No specific security threat to CWG: Union Home Secy
Thiruvanathapuram: The Centre on Monday said no specific security threat had been received to the Commonwealth Games to be held in Delhi next month.
Acquisition of para gliders by Lashkar-e-Toiba had come to the notice of Centre, but it did not cause any direct threat to CWG, Union Home Secretary G K Pillai told reporters here.
Asserting that the Centre was not concerned by the LeT acquiring para gliders, he said government would take all necessary steps for foolproof security for the games.
On the standoff between BlackBerry and Union Government over giving access of its message service to security agencies, Pillai said the firm had made available some of its features to the Centre. They have agreed to provide more, he said adding, “the Centre has asked for company’s data services considering national security.”
“It is a must for monitoring some messages. But, that does not mean that we are watching all messages and data,” he added.
Pillai, who reviewed the centrally-aided police modernisation schemes during a meeting with DGP Jacob Punose and other officials, said growth of religious fundamentalism in Kerala had become become a matter of concern.
“Kerala is a state known for communal harmony and any threat to it will have very adverse consequences,” he said.

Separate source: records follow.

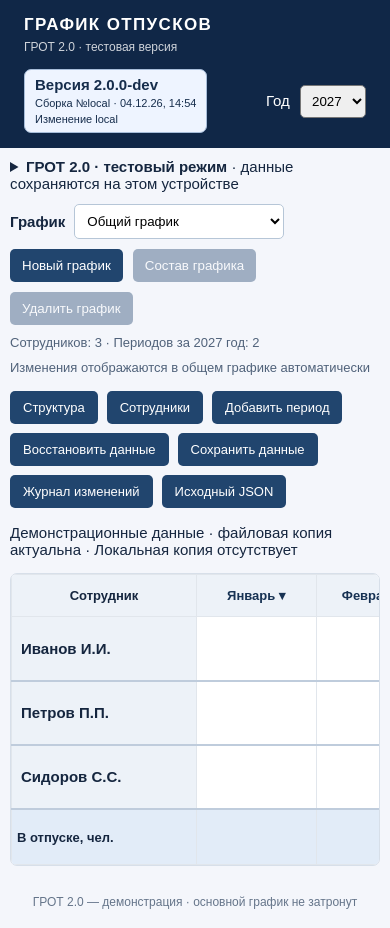
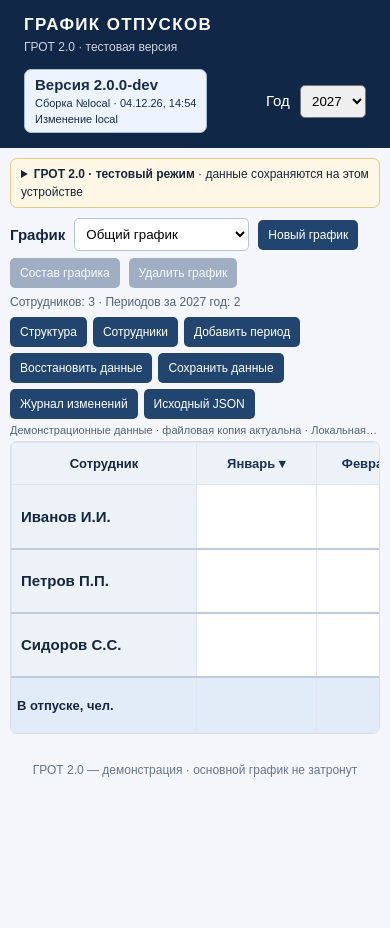
Before and after one commit to BVL63/grot-v2, a website built with Vite: page index.html in a window 390 px wide. After the commit the page ends 844 px from the top, so only its background shows below. Built offline with nearby package versions, Linux system fonts and the light colour scheme.

Commit message:
Compact chart controls and collapsible notice on iPad without hiding commands

```diff
--- a/src/v2Preview.css
+++ b/src/v2Preview.css
@@ -657,3 +657,35 @@ html:has(dialog[open]),body:has(dialog[open]){overflow:hidden}
   min-width:90px;
  }
 }
+
+
+/* Компактная панель управления, особенно на iPad. */
+.v2-test-notice{
+ margin:0 0 12px;
+ border:1px solid #e2c98c;
+ border-radius:7px;
+ background:#fff7e5;
+ padding:9px 12px;
+ font-size:13px;
+}
+.v2-test-notice summary{cursor:pointer;line-height:1.5}
+.v2-test-notice summary strong{font-weight:700}
+.v2-test-notice p{margin:8px 0 0;line-height:1.45}
+.v2-save-indicator{
+ font-size:12px;color:#50627a;margin:0 0 6px;
+ overflow:hidden;text-overflow:ellipsis;white-space:nowrap;
+}
+#v2-import-report:empty{display:none}
+@media screen and (max-width:1199px){
+ main{padding-top:10px}
+ .v2-test-notice{margin:0 0 10px;padding:6px 10px;font-size:12px}
+ .chart-selector{margin:7px 0 8px;gap:7px 9px}
+ .chart-selector select{min-width:175px;max-width:250px;padding:7px}
+ .chart-selector button{padding:8px 10px;font-size:12px}
+ .chart-selector .v2-chart-hint{display:none}
+ .chart-selector>.muted:not(.v2-chart-hint){font-size:12px}
+ .toolbar{margin:8px 0 5px;gap:6px}
+ .toolbar button{padding:8px 10px;font-size:12px}
+ .v2-save-indicator{margin:5px 0;font-size:11px}
+ #v2-import-report:not(:empty){font-size:11px;line-height:1.25;margin:5px 0}
+}
```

However, he said the state government was well aware of the situation and was taking necessary steps to combat the threat.
The Centre was closely watching the activities of Popular Front of India (PFI), whose members were allegedly responsible for chopping the hand of college lecturer T J Joseph, Pillai said.

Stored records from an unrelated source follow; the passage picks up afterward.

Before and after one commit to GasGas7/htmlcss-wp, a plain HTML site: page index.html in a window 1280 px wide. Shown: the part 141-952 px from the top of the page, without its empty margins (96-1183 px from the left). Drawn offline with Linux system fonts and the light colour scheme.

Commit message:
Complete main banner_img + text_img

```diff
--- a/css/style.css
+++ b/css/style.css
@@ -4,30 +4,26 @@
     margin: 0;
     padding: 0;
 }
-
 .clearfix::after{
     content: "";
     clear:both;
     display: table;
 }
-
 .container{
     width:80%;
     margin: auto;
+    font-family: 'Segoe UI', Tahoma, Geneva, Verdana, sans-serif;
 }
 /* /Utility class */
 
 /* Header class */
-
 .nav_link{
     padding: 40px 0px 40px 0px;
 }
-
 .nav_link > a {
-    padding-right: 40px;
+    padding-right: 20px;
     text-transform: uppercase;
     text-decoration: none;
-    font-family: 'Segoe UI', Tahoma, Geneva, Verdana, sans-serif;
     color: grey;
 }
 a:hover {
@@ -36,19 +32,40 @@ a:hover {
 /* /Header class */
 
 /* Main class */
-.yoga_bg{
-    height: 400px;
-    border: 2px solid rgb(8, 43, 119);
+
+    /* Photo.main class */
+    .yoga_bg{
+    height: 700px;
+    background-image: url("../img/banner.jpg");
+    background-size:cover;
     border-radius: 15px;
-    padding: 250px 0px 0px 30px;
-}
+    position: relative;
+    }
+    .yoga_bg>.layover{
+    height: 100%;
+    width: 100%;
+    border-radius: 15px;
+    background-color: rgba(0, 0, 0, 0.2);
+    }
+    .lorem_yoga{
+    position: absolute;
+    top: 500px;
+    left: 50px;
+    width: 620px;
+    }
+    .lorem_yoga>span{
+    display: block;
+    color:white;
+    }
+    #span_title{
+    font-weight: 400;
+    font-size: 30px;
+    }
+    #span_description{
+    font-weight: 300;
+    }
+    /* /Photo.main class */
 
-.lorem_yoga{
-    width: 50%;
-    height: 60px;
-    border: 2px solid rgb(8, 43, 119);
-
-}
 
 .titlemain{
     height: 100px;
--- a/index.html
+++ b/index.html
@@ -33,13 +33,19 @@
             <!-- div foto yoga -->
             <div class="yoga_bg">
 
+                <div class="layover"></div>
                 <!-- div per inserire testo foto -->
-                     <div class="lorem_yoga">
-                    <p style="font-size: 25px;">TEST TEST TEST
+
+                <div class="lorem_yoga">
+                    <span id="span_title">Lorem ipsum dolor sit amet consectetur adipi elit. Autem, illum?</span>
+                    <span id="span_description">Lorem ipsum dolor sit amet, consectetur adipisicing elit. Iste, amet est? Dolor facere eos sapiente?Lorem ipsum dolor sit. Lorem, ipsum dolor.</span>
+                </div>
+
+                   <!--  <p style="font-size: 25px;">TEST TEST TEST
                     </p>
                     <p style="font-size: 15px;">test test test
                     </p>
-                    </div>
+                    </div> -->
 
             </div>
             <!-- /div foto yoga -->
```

“Some elements in the outfit are with extremist ideas though many others in the organisation were not aware of this,” he said.
On banning PFI, Pillai said the outfit had not come under the ‘unlawful activities’ parameters. At present there was no move to ban the outfit, he added.
On the existence of Maoists in Kerala, he said naxals were active in Waynad, the northern part of the state. However, he said their activities were not confined to Waynad alone.
“We have information about setting up front organizations by Maoists,” Pillai said. The state government was aware of this and was capable of dealing with the situation, he said.
On the release of three police personnel kidnapped by Maoist in Bihar, he said the entire matter was handled by the state government. The Centre primarily provided sharing of intelligence inputs and other logistic support.
“The steps of the state government are supported by the Centre,” he added.